JW: Not good, not good at all. The fenders were just hanging there, the steering wheel was loose, and the wheels were loose-it was sad. We had to go to Michigan to get them, which was the only way the factory-backed racers got theirs, and we brought it back in a driving snowstorm. It took us the better part of a month and half to get it ready to race. In April, we tested at Englishtown, and the cars wouldn't go straight, they didn't handle, and the front-end geometry was all screwed up. They were thrown together, and they were not good cars for the first three months. Once we had the frontends straightened out, they became very good cars. When I got rid of mine in 1970, those cars were going low 10s at 133 mph. Now they can run 8.80s at 150. We were limited to .590-inch cams and 10.5-inch-wide tires. Now there's no limit on cams, and you can run a 15x30-inch tire under them.
Anyway, the car held the record for a while when we had it in late-'68, but they took that away later when they decided something on the car wasn't right.
MM: Did you run any of the East Coast Super Stock circuits?
JW: Very much so. We ran from the Carolinas up into New England and went as far west as Indiana and Ohio. There were three or four different series, and you could run three events or more a week if you wanted to. If you scheduled your week right, you could run on Wednesday night, Friday night, Saturday night, and Sunday. Plus, if you could move quick enough, you could also race a Sunday night. I only did that four or five times, but I did a lot of four-race weekends. It would pay $750 to $1,500 per race if you were winning. It all depended on who you ran, where you ran, and also whether you would take cash or a check. If you took a check, it paid more, but it also meant that you had to take a 1099 tax form with it. I made a lot more money with the car than I did with my day job.
In the infancy of Pro Stock, the cars were just basically revitalized Super Stockers. Prior to the tube frames, they were simply acid-dipped bodies with fiberglass front ends, lightweight glass, and no interiors. The '68 cars fit into it very easily. We used rosin for traction, and with it my 'Cuda could run with the best of them. We ran a lot of events against lesser-known Pro Stock cars-local cars-and I won a lot of those by simply taking weight out of my '68 car and using a good motor. After I beat Dave Strickler-while driving one of Jenkins' cars-in the first round of the Division 1 final at Atco [which allowed another Chrysler car to go to Dallas for a shot at the overall championship at the World Finals], I got a Pro Stock deal. So I went and ran Pro Stock in 1971 and 1972.

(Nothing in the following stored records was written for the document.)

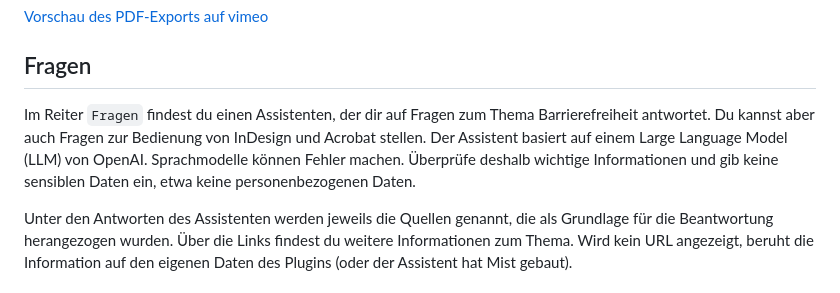
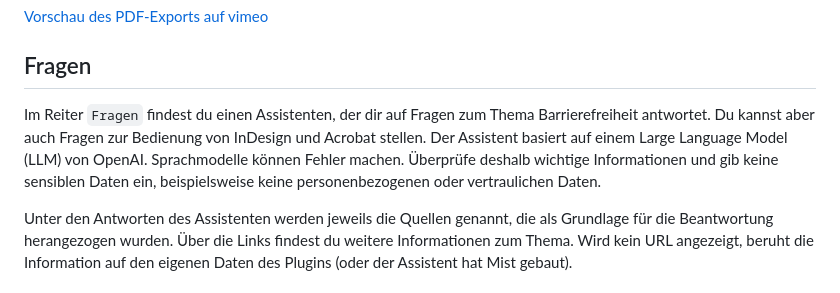
Before and after one commit to RolandDreger/accessibility-4-indesign, a Markdown page: accessibility-4-indesign/accsssibility-4-indesign_doku.de.md, the part around the change. Drawn GitHub-style.

Commit message:
Update doku

```diff
--- a/accessibility-4-indesign/accsssibility-4-indesign_doku.de.md
+++ b/accessibility-4-indesign/accsssibility-4-indesign_doku.de.md
@@ -93,7 +93,7 @@ Das Ergebnis des Reports kann als PDF-Datei exportiert werden. Dabei werden nur
 
 ## Fragen
 
-Im Reiter `Fragen` findest du einen Assistenten, der dir auf Fragen zum Thema Barrierefreiheit antwortet. Du kannst aber auch Fragen zur Bedienung von InDesign und Acrobat stellen. Der Assistent basiert auf einem Large Language Model (LLM) von OpenAI. Sprachmodelle können Fehler machen. Überprüfe deshalb wichtige Informationen und gib keine sensiblen Daten ein, etwa keine personenbezogenen Daten.
+Im Reiter `Fragen` findest du einen Assistenten, der dir auf Fragen zum Thema Barrierefreiheit antwortet. Du kannst aber auch Fragen zur Bedienung von InDesign und Acrobat stellen. Der Assistent basiert auf einem Large Language Model (LLM) von OpenAI. Sprachmodelle können Fehler machen. Überprüfe deshalb wichtige Informationen und gib keine sensiblen Daten ein, beispielsweise keine personenbezogenen oder vertraulichen Daten.
 
 Unter den Antworten des Assistenten werden jeweils die Quellen genannt, die als Grundlage für die Beantwortung herangezogen wurden. Über die Links findest du weitere Informationen zum Thema. Wird kein URL angezeigt, beruht die Information auf den eigenen Daten des Plugins (oder der Assistent hat Mist gebaut).
 
```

When match-racing, there was some stuff we could do to the car. We had stroker motors, better fuel, and better tires-there was a lot of stuff that guys did. Unless it had been agreed that no changes would be allowed, you could do what you wanted to do. The promoters and fans wanted to see a best out of three, or best out of five, and as long as it was close racing, they didn't care. In the beginning, it was usually just a pair of cars, but then it went to four or six or eight cars, and those races usually paid more. They needed to have more than two because these cars didn't always stay together, and they sometimes had backup cars waiting if one of the cars broke.